The Jammer appears in many Soniccouture instruments now and is an innovative generative arpeggiator. You can record up to 12 loops with different patterns that can be dropped straight into your DAW for further editing and arranging. This is a quick way to get part variations composed without leaving the instrument. You can filter the scale and do all kinds of editing to the flow of the loop including timing, velocity, spacing and so much more.
The options panel has a powerful tuning feature with 50 preset scales and controls for creating your own micro-tuning settings. A MIDI setup option for the control cube and pitch bend controls are also included here. The scales have a fun element of chance to them and offer another place for sound variation and tuning customization.

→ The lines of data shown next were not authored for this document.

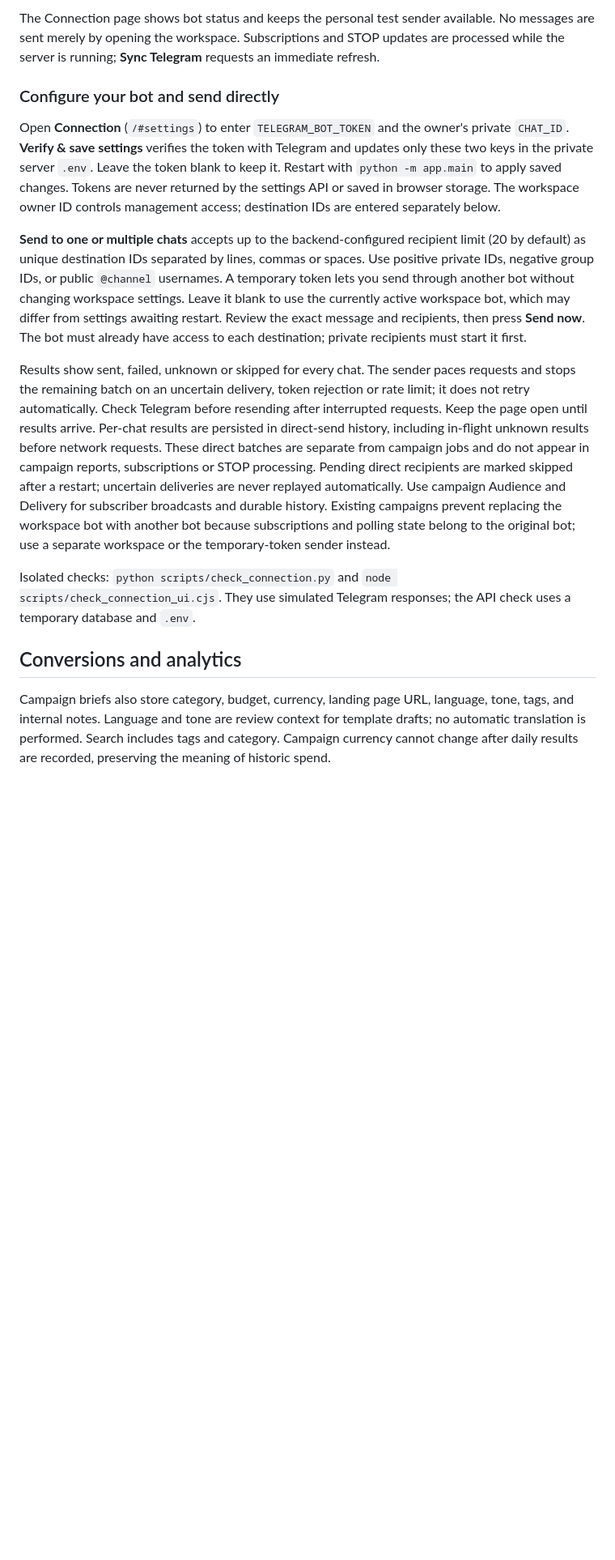
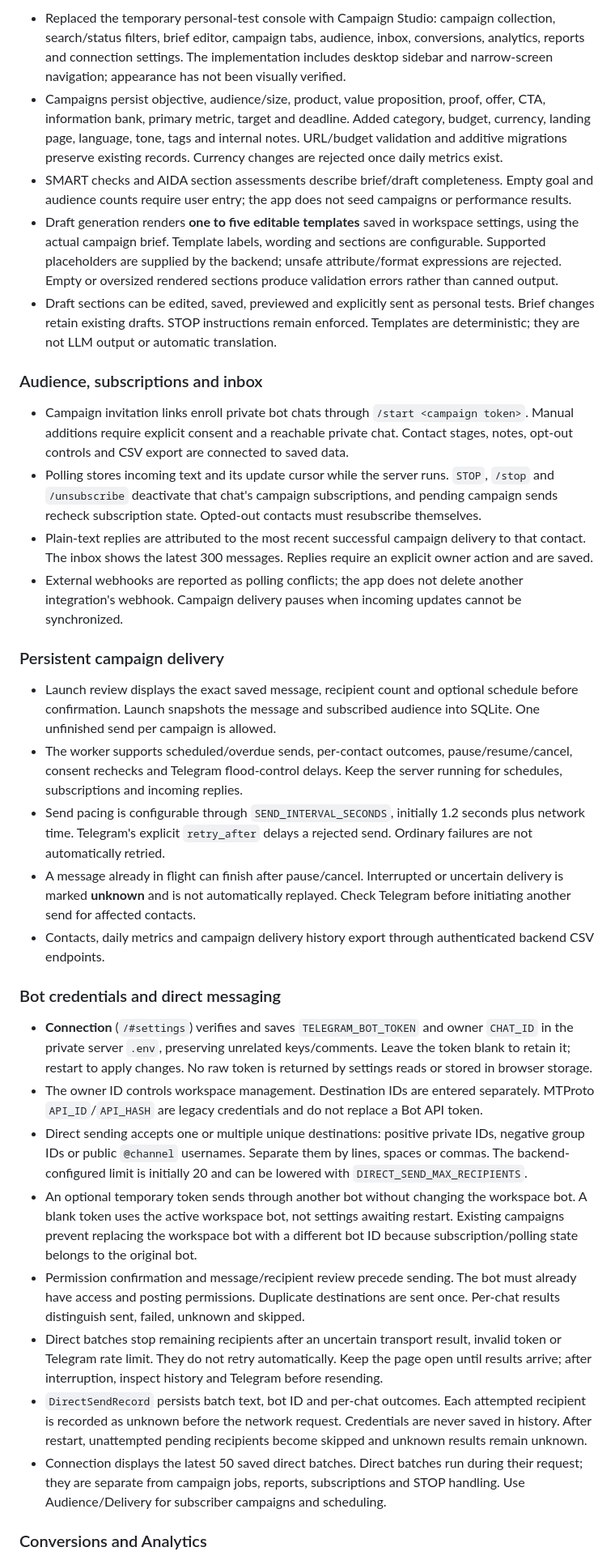
Before and after one commit to itz-rajshekhar18/Telegram-Campaign-Tool, a Markdown page: README.md, the part around one of its changes. Shown at 81% size. Drawn GitHub-style; blank space fills up the shorter version.

```diff
--- a/README.md
+++ b/README.md
@@ -28,17 +51,35 @@ Restart the app after changing `.env` or code. The launcher uses one server proc
 
-The Connection page shows bot status and keeps the personal test sender available. No messages are sent merely by opening the workspace. Subscriptions and STOP updates are processed while the server is running; **Sync Telegram** requests an immediate refresh.
+- Replaced the temporary personal-test console with Campaign Studio: campaign collection, search/status filters, brief editor, campaign tabs, audience, inbox, conversions, analytics, reports and connection settings. The implementation includes desktop sidebar and narrow-screen navigation; appearance has not been visually verified.
+- Campaigns persist objective, audience/size, product, value proposition, proof, offer, CTA, information bank, primary metric, target and deadline. Added category, budget, currency, landing page, language, tone, tags and internal notes. URL/budget validation and additive migrations preserve existing records. Currency changes are rejected once daily metrics exist.
+- SMART checks and AIDA section assessments describe brief/draft completeness. Empty goal and audience counts require user entry; the app does not seed campaigns or performance results.
+- Draft generation renders **one to five editable templates** saved in workspace settings, using the actual campaign brief. Template labels, wording and sections are configurable. Supported placeholders are supplied by the backend; unsafe attribute/format expressions are rejected. Empty or oversized rendered sections produce validation errors rather than canned output.
+- Draft sections can be edited, saved, previewed and explicitly sent as personal tests. Brief changes retain existing drafts. STOP instructions remain enforced. Templates are deterministic; they are not LLM output or automatic translation.
 
-### Configure your bot and send directly
+### Audience, subscriptions and inbox
 
-Open **Connection** (`/#settings`) to enter `TELEGRAM_BOT_TOKEN` and the owner's private `CHAT_ID`. **Verify & save settings** verifies the token with Telegram and updates only these two keys in the private server `.env`. Leave the token blank to keep it. Restart with `python -m app.main` to apply saved changes. Tokens are never returned by the settings API or saved in browser storage. The workspace owner ID controls management access; destination IDs are entered separately below.
+- Campaign invitation links enroll private bot chats through `/start <campaign token>`. Manual additions require explicit consent and a reachable private chat. Contact stages, notes, opt-out controls and CSV export are connected to saved data.
+- Polling stores incoming text and its update cursor while the server runs. `STOP`, `/stop` and `/unsubscribe` deactivate that chat's campaign subscriptions, and pending campaign sends recheck subscription state. Opted-out contacts must resubscribe themselves.
+- Plain-text replies are attributed to the most recent successful campaign delivery to that contact. The inbox shows the latest 300 messages. Replies require an explicit owner action and are saved.
+- External webhooks are reported as polling conflicts; the app does not delete another integration's webhook. Campaign delivery pauses when incoming updates cannot be synchronized.
 
-**Send to one or multiple chats** accepts up to the backend-configured recipient limit (20 by default) as unique destination IDs separated by lines, commas or spaces. Use positive private IDs, negative group IDs, or public `@channel` usernames. A temporary token lets you send through another bot without changing workspace settings. Leave it blank to use the currently active workspace bot, which may differ from settings awaiting restart. Review the exact message and recipients, then press **Send now**. The bot must already have access to each destination; private recipients must start it first.
+### Persistent campaign delivery
 
-Results show sent, failed, unknown or skipped for every chat. The sender paces requests and stops the remaining batch on an uncertain delivery, token rejection or rate limit; it does not retry automatically. Check Telegram before resending after interrupted requests. Keep the page open until results arrive. Per-chat results are persisted in direct-send history, including in-flight unknown results before network requests. These direct batches are separate from campaign jobs and do not appear in campaign reports, subscriptions or STOP processing. Pending direct recipients are marked skipped after a restart; uncertain deliveries are never replayed automatically. Use campaign Audience and Delivery for subscriber broadcasts and durable history. Existing campaigns prevent replacing the workspace bot with another bot because subscriptions and polling state belong to the original bot; use a separate workspace or the temporary-token sender instead.
+- Launch review displays the exact saved message, recipient count and optional schedule before confirmation. Launch snapshots the message and subscribed audience into SQLite. One unfinished send per campaign is allowed.
+- The worker supports scheduled/overdue sends, per-contact outcomes, pause/resume/cancel, consent rechecks and Telegram flood-control delays. Keep the server running for schedules, subscriptions and incoming replies.
+- Send pacing is configurable through `SEND_INTERVAL_SECONDS`, initially 1.2 seconds plus network time. Telegram's explicit `retry_after` delays a rejected send. Ordinary failures are not automatically retried.
+- A message already in flight can finish after pause/cancel. Interrupted or uncertain delivery is marked **unknown** and is not automatically replayed. Check Telegram before initiating another send for affected contacts.
+- Contacts, daily metrics and campaign delivery history export through authenticated backend CSV endpoints.
 
-Isolated checks: `python scripts/check_connection.py` and `node scripts/check_connection_ui.cjs`. They use simulated Telegram responses; the API check uses a temporary database and `.env`.
+### Bot credentials and direct messaging
 
-## Conversions and analytics
+- **Connection** (`/#settings`) verifies and saves `TELEGRAM_BOT_TOKEN` and owner `CHAT_ID` in the private server `.env`, preserving unrelated keys/comments. Leave the token blank to retain it; restart to apply changes. No raw token is returned by settings reads or stored in browser storage.
+- The owner ID controls workspace management. Destination IDs are entered separately. MTProto `API_ID`/`API_HASH` are legacy credentials and do not replace a Bot API token.
+- Direct sending accepts one or multiple unique destinations: positive private IDs, negative group IDs or public `@channel` usernames. Separate them by lines, spaces or commas. The backend-configured limit is initially 20 and can be lowered with `DIRECT_SEND_MAX_RECIPIENTS`.
+- An optional temporary token sends through another bot without changing the workspace bot. A blank token uses the active workspace bot, not settings awaiting restart. Existing campaigns prevent replacing the workspace bot with a different bot ID because subscription/polling state belongs to the original bot.
+- Permission confirmation and message/recipient review precede sending. The bot must already have access and posting permissions. Duplicate destinations are sent once. Per-chat results distinguish sent, failed, unknown and skipped.
+- Direct batches stop remaining recipients after an uncertain transport result, invalid token or Telegram rate limit. They do not retry automatically. Keep the page open until results arrive; after interruption, inspect history and Telegram before resending.
+- `DirectSendRecord` persists batch text, bot ID and per-chat outcomes. Each attempted recipient is recorded as unknown before the network request. Credentials are never saved in history. After restart, unattempted pending recipients become skipped and unknown results remain unknown.
+- Connection displays the latest 50 saved direct batches. Direct batches run during their request; they are separate from campaign jobs, reports, subscriptions and STOP handling. Use Audience/Delivery for subscriber campaigns and scheduling.
 
-Campaign briefs also store category, budget, currency, landing page URL, language, tone, tags, and internal notes. Language and tone are review context for template drafts; no automatic translation is performed. Search includes tags and category. Campaign currency cannot change after daily results are recorded, preserving the meaning of historic spend.
+### Conversions and Analytics
 
```
Also changed, not shown: other parts of README.md (+115 -54 lines), legacy/mtproto/README.md (deleted, +0 -5 lines).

The effects panel has a similar design to Imogen Heap’s Box of Tricks instrument. There’s an effects chain that includes tape, saturation, compression, chorus, stereo and delay and it ends with the reverb ‘space’ control settings. Many of the Haunted Space presets have natural reverberation to them, but the space reverb settings will come in handy for blending the sounds in the quadrants together a bit more, among other uses. The effects panel is another powerful way to alter the soundscape with the instrument to create your own textures. In general, I notice more sound sculpting controls with the more recent SonicCouture instruments, and more attention paid to creating simple but effective workflows for fast designing.
Soniccouture has created another sound design winner with Haunted Spaces. This instrument is very reasonably priced for what you get, especially with all the sound sculpting controls and the recordings of Chris Watson from around the world. You could certainly spend hours just going through sounds and listening to presets for inspiration. So much is put at your fingertips here. I highly recommend checking this out if you are a sound designer, film composer or music producer looking to add extra special atmosphere to your tracks.
Pros: High quality sound bank, detailed sound sculpting controls.
Cons: Not for every genre of music, but certainly tailored to the cinematic composer and ambient enthusiast.